(DATA FOR PROCESSING begins)

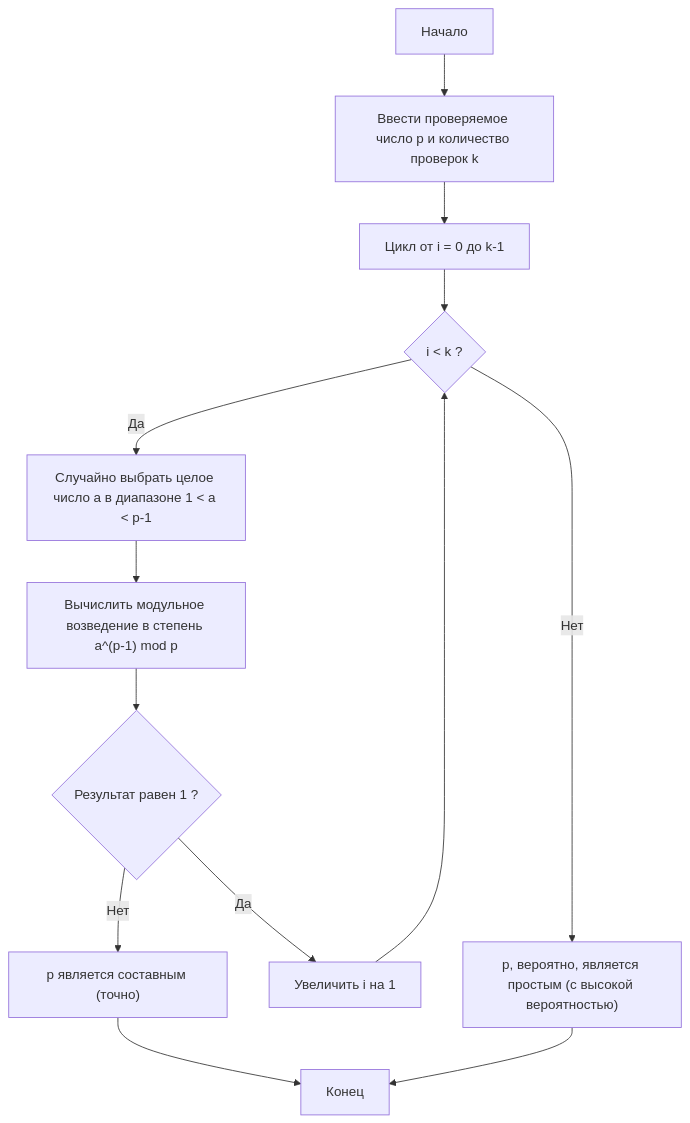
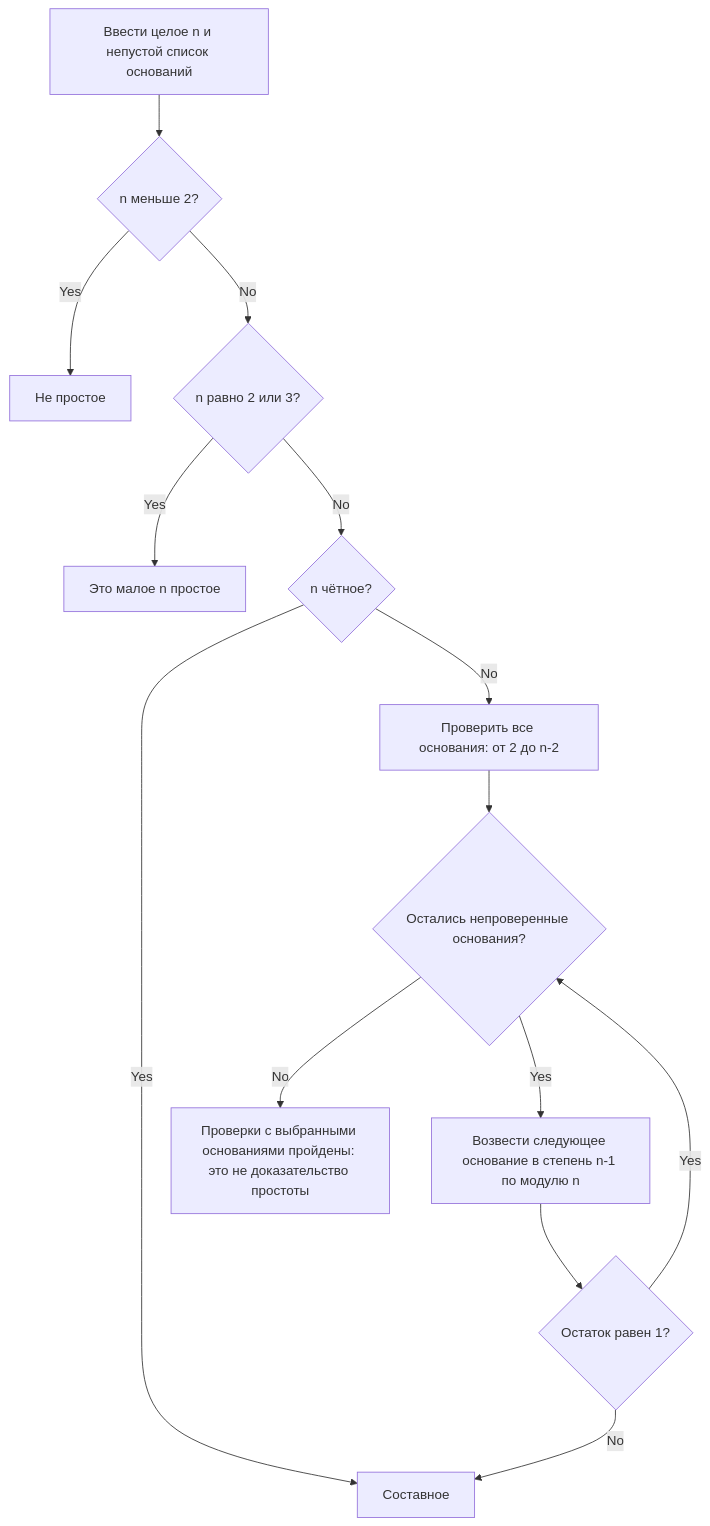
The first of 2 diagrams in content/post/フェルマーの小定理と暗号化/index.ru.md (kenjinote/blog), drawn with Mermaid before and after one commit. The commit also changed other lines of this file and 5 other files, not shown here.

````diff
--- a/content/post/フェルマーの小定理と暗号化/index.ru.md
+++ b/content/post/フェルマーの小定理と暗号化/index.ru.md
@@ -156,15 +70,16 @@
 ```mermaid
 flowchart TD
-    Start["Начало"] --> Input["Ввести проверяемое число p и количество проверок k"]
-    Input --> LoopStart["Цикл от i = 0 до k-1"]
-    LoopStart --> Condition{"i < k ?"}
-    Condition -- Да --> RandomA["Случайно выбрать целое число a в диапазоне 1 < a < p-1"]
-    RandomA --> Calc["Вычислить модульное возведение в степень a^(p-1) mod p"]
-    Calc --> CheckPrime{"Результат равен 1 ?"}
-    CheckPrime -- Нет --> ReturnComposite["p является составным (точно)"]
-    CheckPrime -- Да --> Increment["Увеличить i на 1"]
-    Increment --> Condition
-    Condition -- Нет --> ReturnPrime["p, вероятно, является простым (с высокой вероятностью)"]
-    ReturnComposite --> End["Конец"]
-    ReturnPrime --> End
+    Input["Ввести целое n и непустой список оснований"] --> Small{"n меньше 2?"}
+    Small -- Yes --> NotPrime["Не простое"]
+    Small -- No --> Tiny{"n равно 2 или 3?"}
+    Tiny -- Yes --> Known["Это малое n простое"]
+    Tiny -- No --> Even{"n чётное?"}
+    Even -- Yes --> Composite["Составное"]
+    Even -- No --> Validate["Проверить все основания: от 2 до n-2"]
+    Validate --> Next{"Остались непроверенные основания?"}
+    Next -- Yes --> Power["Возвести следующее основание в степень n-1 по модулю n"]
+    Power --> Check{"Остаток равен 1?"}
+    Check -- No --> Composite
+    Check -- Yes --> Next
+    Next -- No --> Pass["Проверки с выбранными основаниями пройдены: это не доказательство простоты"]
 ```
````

(DATA FOR PROCESSING ends)

■ EXERCISE DIRECTIONS: Copy every line from the records that holds the string "Next".

■ ANSWER FOR THIS EXERCISE:
+    Validate --> Next{"Остались непроверенные основания?"}
+    Next -- Yes --> Power["Возвести следующее основание в степень n-1 по модулю n"]
+    Check -- Yes --> Next
+    Next -- No --> Pass["Проверки с выбранными основаниями пройдены: это не доказательство простоты"]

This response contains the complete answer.